▶ **Goal of the exercise**: When the word "works" shows up in a line of the records below, copy that line.
___ Source information
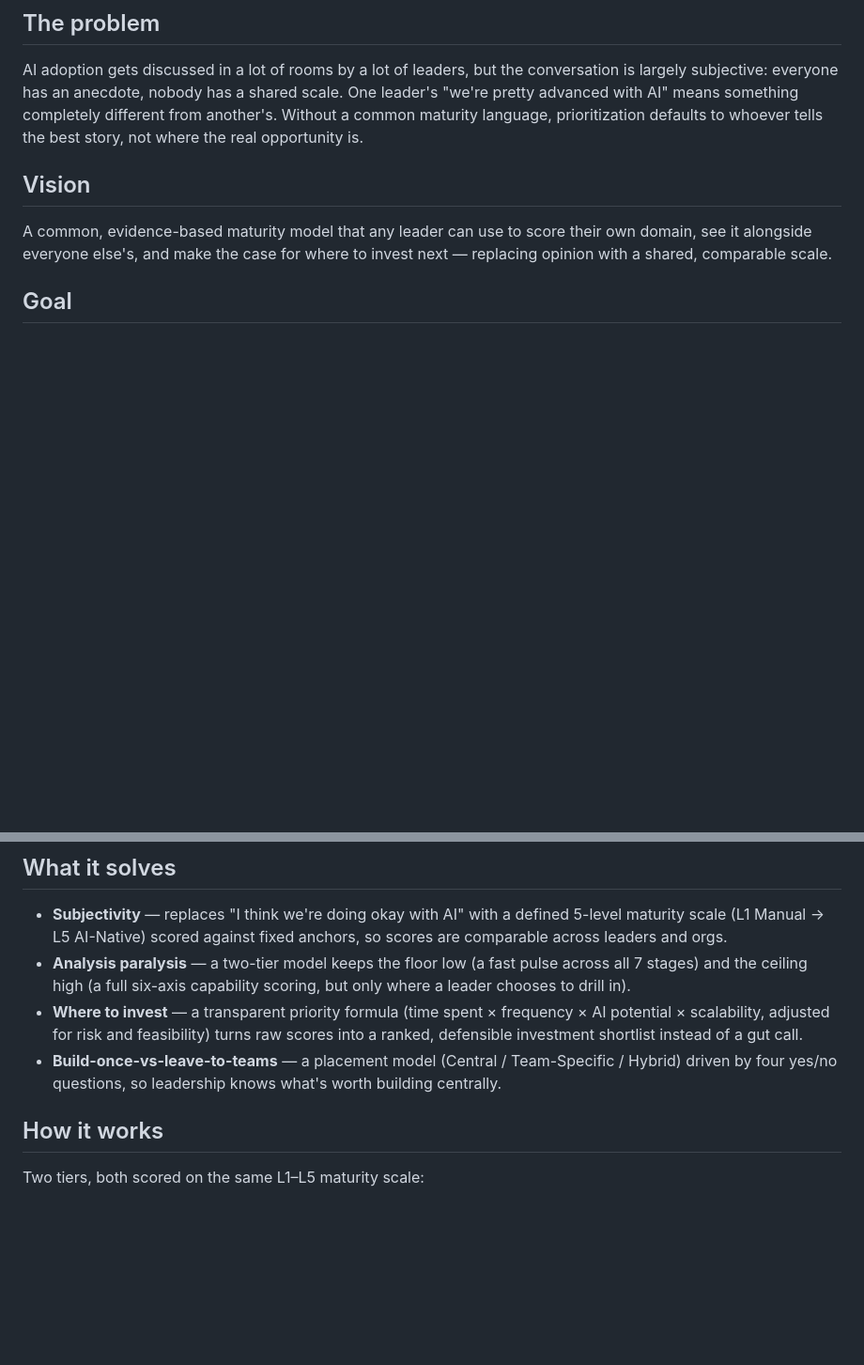
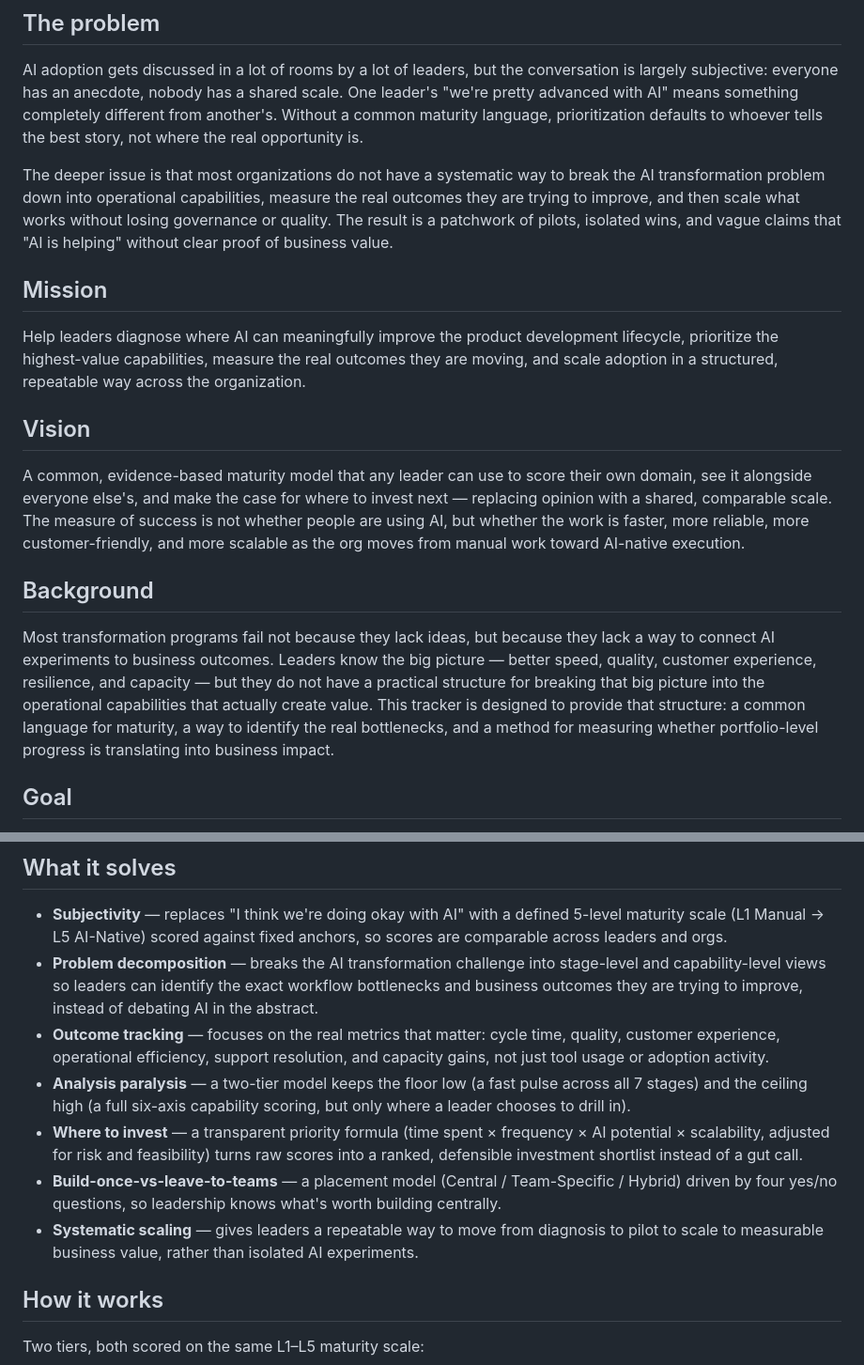
Before and after one commit to Neetuj/ai-pdlc-maturity-model-tracker, a Markdown page: README.md, 2 parts joined by grey strips. Shown at 94% size. GitHub-like rendering; blank space fills up the shorter version.

```diff
--- a/README.md
+++ b/README.md
@@ -6,9 +6,19 @@ A shared, objective way for leaders to see where AI is actually changing how wor
 
 AI adoption gets discussed in a lot of rooms by a lot of leaders, but the conversation is largely subjective: everyone has an anecdote, nobody has a shared scale. One leader's "we're pretty advanced with AI" means something completely different from another's. Without a common maturity language, prioritization defaults to whoever tells the best story, not where the real opportunity is.
 
+The deeper issue is that most organizations do not have a systematic way to break the AI transformation problem down into operational capabilities, measure the real outcomes they are trying to improve, and then scale what works without losing governance or quality. The result is a patchwork of pilots, isolated wins, and vague claims that "AI is helping" without clear proof of business value.
+
+## Mission
+
+Help leaders diagnose where AI can meaningfully improve the product development lifecycle, prioritize the highest-value capabilities, measure the real outcomes they are moving, and scale adoption in a structured, repeatable way across the organization.
+
 ## Vision
 
-A common, evidence-based maturity model that any leader can use to score their own domain, see it alongside everyone else's, and make the case for where to invest next — replacing opinion with a shared, comparable scale.
+A common, evidence-based maturity model that any leader can use to score their own domain, see it alongside everyone else's, and make the case for where to invest next — replacing opinion with a shared, comparable scale. The measure of success is not whether people are using AI, but whether the work is faster, more reliable, more customer-friendly, and more scalable as the org moves from manual work toward AI-native execution.
+
+## Background
+
+Most transformation programs fail not because they lack ideas, but because they lack a way to connect AI experiments to business outcomes. Leaders know the big picture — better speed, quality, customer experience, resilience, and capacity — but they do not have a practical structure for breaking that big picture into the operational capabilities that actually create value. This tracker is designed to provide that structure: a common language for maturity, a way to identify the real bottlenecks, and a method for measuring whether portfolio-level progress is translating into business impact.
 
 ## Goal
 
@@ -25,9 +35,12 @@ This includes leaders operating across multiple teams who need both a common org
 ## What it solves
 
 - **Subjectivity** — replaces "I think we're doing okay with AI" with a defined 5-level maturity scale (L1 Manual → L5 AI-Native) scored against fixed anchors, so scores are comparable across leaders and orgs.
+- **Problem decomposition** — breaks the AI transformation challenge into stage-level and capability-level views so leaders can identify the exact workflow bottlenecks and business outcomes they are trying to improve, instead of debating AI in the abstract.
+- **Outcome tracking** — focuses on the real metrics that matter: cycle time, quality, customer experience, operational efficiency, support resolution, and capacity gains, not just tool usage or adoption activity.
 - **Analysis paralysis** — a two-tier model keeps the floor low (a fast pulse across all 7 stages) and the ceiling high (a full six-axis capability scoring, but only where a leader chooses to drill in).
 - **Where to invest** — a transparent priority formula (time spent × frequency × AI potential × scalability, adjusted for risk and feasibility) turns raw scores into a ranked, defensible investment shortlist instead of a gut call.
 - **Build-once-vs-leave-to-teams** — a placement model (Central / Team-Specific / Hybrid) driven by four yes/no questions, so leadership knows what's worth building centrally.
+- **Systematic scaling** — gives leaders a repeatable way to move from diagnosis to pilot to scale to measurable business value, rather than isolated AI experiments.
 
 ## How it works
 
```
Also changed, not shown: other parts of README.md (+31 -3 lines), docs/build-spec.md (+14 -1 lines).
______
▶ **The answer**:
+The deeper issue is that most organizations do not have a systematic way to break the AI transformation problem down into operational capabilities, measure the real outcomes they are trying to improve, and then scale what works without losing governance or quality. The result is a patchwork of pilots, isolated wins, and vague claims that "AI is helping" without clear proof of business value.
 ## How it works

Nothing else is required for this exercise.